( 4UMF NEWS ) 50 Cent Files For Bankruptcy:
He’s worth an estimated $150 million, but 50 Cent says he doesn’t have two pennies to rub together. Lawyers for the “Get Rich or Die Tryin'” star filed for personal bankruptcy on Monday — the same day he was called to testify about his finances in a lawsuit brought by a woman whose sex tape he posted online.
The filing in Connecticut Bankruptcy Court says he has $10 million to $50 million in assets, and $10 million to $50 million in debt — a figure that’s likely to grow quickly.
A jury awarded Lastonia Leviston $5 million in damages for emotional distress and violation of her civil rights last week, and is set to weigh punitive damages against the rapper this week.
Fitty, whose real name is Curtis Jackson, has said he was told that Leviston was “cool” with him posting the video, but acknowledged he didn’t seek her permission to do so.
He used the video to mock rival rapper Rick Ross, who fathered a child with Leviston. Leviston’s lawyer said he also used the tape to drive up traffic on his website.
The rapper has tried to cry poverty in the case before, saying his previous lawyers were too expensive and that he was going broke – despite his successful rap and movie careers, and numerous lucrative endorsement deals. He famously cleared over $100 million when his stake in Vitamin Water was bought out by Coca-Cola a few years ago.
Manhattan Supreme Court Justice Paul Wooten had directed Fitty to testify about his finances from the witness stand Monday.
Instead, his lawyers surprised the judge and Leviston’s lawyers around 10 a.m. with news of the bankruptcy petition.
Jackson’s lawyer James Renard told the judge that the filing in Connecticut, where Jackson has a 52-room mansion in Farmington, entitled him to a delay or automatic stay of Leviston’s case in state court.
Wooten told Renard that he was not sure the stay was automatic, given the circumstances.
“This is the second such bankruptcy that your client has filed in the last 30 days,” the judge said.
Renard noted that the last bankruptcy filed in Manhattan federal court involved one of his client’s corporations.
“Which he was in 100% ownership of,” Wooten snapped back.
The Manhattan federal judge in the first bankruptcy case rejected Jackson’s request for a delay in the state trial and said she would consider imposing sanctions on his lawyers for even asking.
Leviston’s lawyer Alex Alvarez said “this is the third attempt to stop this trial. My client deserves finality in the process.”

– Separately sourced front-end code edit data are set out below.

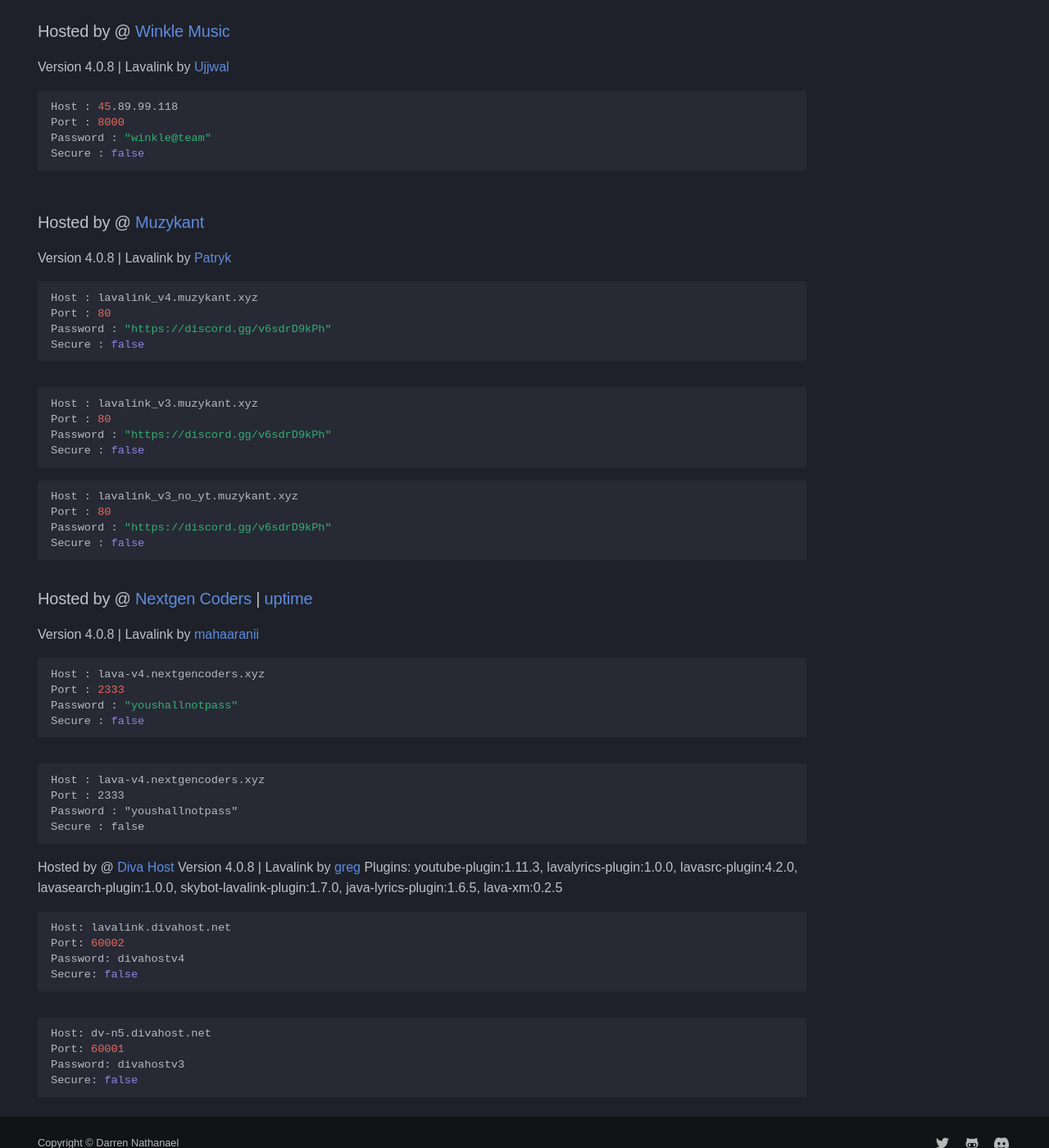
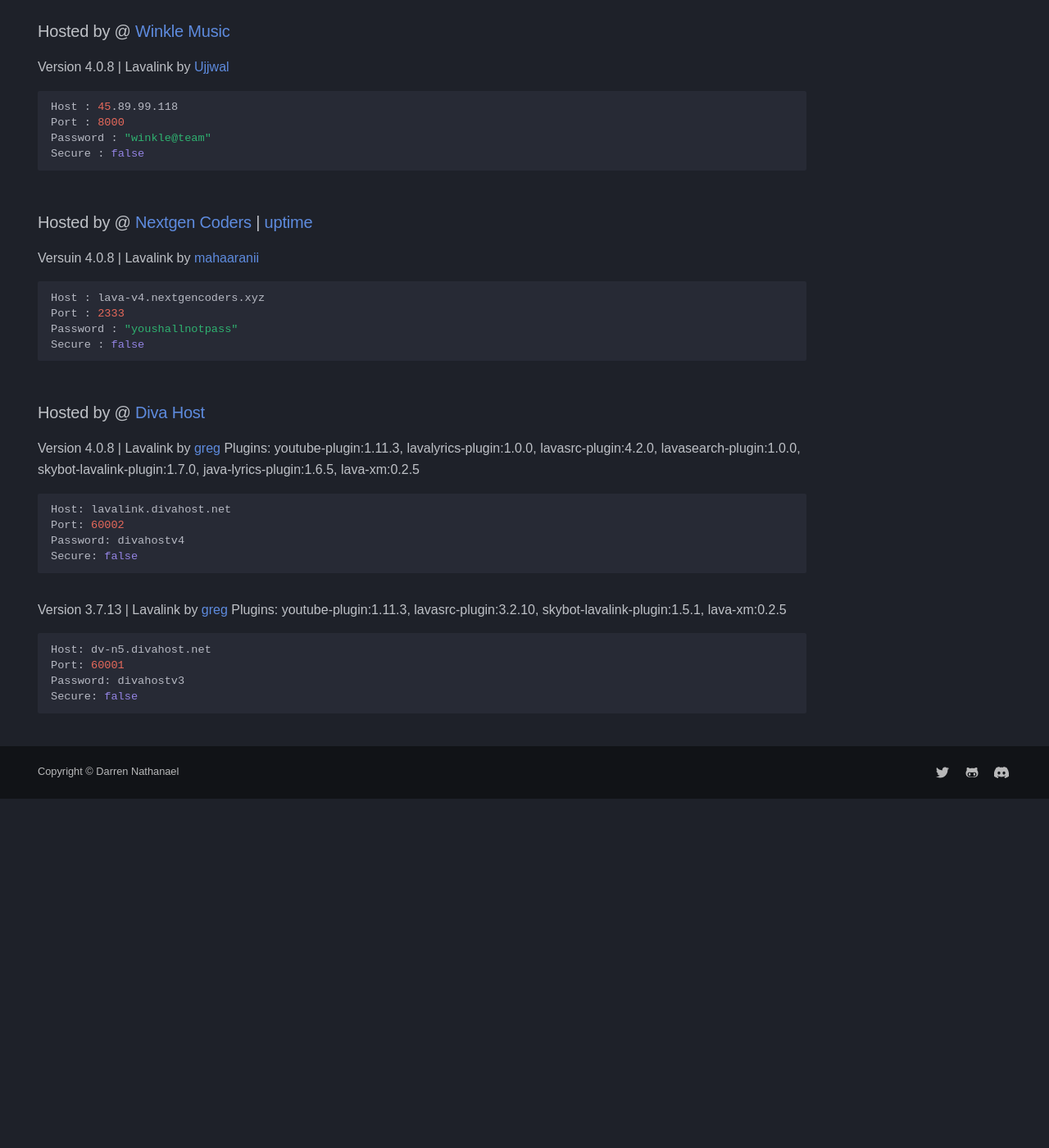
Before and after one commit to DarrenOfficial/lavalink-list, an MkDocs documentation site: the page built from docs/NoSSL/lavalink-without-ssl.md, in a window 1280 px wide and 1400 px high, scrolled down 3477 px. Shown: the whole window at 82% size. Built offline with MkDocs 1.6.1 and Material for MkDocs 9.7.7, drawn with Linux system fonts in a browser that asks for light colours; some web fonts are replaced; comment, search, counter and statistics services are not loaded; a style sheet for code colours, icons or effects is not loaded; after the commit the page ends 4451 px from its top, so only the background shows below that; some of the changed text lies outside the part shown.

Commit message:
Update lavalink-without-ssl.md (#621)
* Update lavalink-without-ssl.md

Fixed the discord link

* Update lavalink-without-ssl.md

* Update lavalink-without-ssl.md

* Update lavalink-without-ssl.md

* Update lavalink-without-ssl.md

---------

Co-authored-by: AjieDev <ajiedev@ajieblogs.eu.org>

````diff
--- a/docs/NoSSL/lavalink-without-ssl.md
+++ b/docs/NoSSL/lavalink-without-ssl.md
@@ -163,33 +163,8 @@ Port : 8000
 Password : "winkle@team"
 Secure : false
 ```
-
-
-### Hosted by @ [Muzykant](https://discord.gg/v6sdrD9kPh)
-Version 4.0.8  | Lavalink by [Patryk](https://github.com/PatrykPatryk5)
-```bash
-Host : lavalink_v4.muzykant.xyz
-Port : 80
-Password : "https://discord.gg/v6sdrD9kPh"
-Secure : false
-```
-
-```bash
-Host : lavalink_v3.muzykant.xyz
-Port : 80
-Password : "https://discord.gg/v6sdrD9kPh"
-Secure : false
-```
-
-```bash
-Host : lavalink_v3_no_yt.muzykant.xyz
-Port : 80
-Password : "https://discord.gg/v6sdrD9kPh"
-Secure : false
-```
-
 ### Hosted by @ [Nextgen Coders](https://discord.gg/9J9X4fzhSt) | [uptime](https://node.nextgencoders.xyz)
-Version 4.0.8 | Lavalink by [mahaaranii](https://discord.gg/9J9X4fzhSt)
+Versuin 4.0.8 | Lavalink by [mahaaranii](https://discord.gg/9J9X4fzhSt)
 ```bash
 Host : lava-v4.nextgencoders.xyz
 Port : 2333
@@ -197,15 +172,8 @@ Password : "youshallnotpass"
 Secure : false
 ```
 
-```
-Host : lava-v4.nextgencoders.xyz
-Port : 2333
-Password : "youshallnotpass"
-Secure : false
-```
-
-Hosted by @ [Diva Host](https://discord.gg/divahost)
-Version 4.0.8 | Lavalink by [greg]([https://discord.gg/9J9X4fzhSt](https://discord.gg/pMJCfv3VXB)) Plugins: youtube-plugin:1.11.3, lavalyrics-plugin:1.0.0, lavasrc-plugin:4.2.0, lavasearch-plugin:1.0.0, skybot-lavalink-plugin:1.7.0, java-lyrics-plugin:1.6.5, lava-xm:0.2.5
+### Hosted by @ [Diva Host](https://discord.gg/divahost)
+Version 4.0.8 | Lavalink by [greg](https://discord.gg/pMJCfv3VXB) Plugins: youtube-plugin:1.11.3, lavalyrics-plugin:1.0.0, lavasrc-plugin:4.2.0, lavasearch-plugin:1.0.0, skybot-lavalink-plugin:1.7.0, java-lyrics-plugin:1.6.5, lava-xm:0.2.5
 ```bash
 Host: lavalink.divahost.net
 Port: 60002
@@ -213,6 +181,7 @@ Password: divahostv4
 Secure: false
 ```
 
+Version 3.7.13 | Lavalink by [greg](https://discord.gg/pMJCfv3VXB) Plugins: youtube-plugin:1.11.3, lavasrc-plugin:3.2.10, skybot-lavalink-plugin:1.5.1, lava-xm:0.2.5
 ```bash
 Host: dv-n5.divahost.net
 Port: 60001
````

He told Wooten that Leviston’s team is making an emergency application to federal court to get the stay lifted and he urged Wooten to ask the Manhattan jury to return next Monday until the legal maneuvers in Connecticut are settled.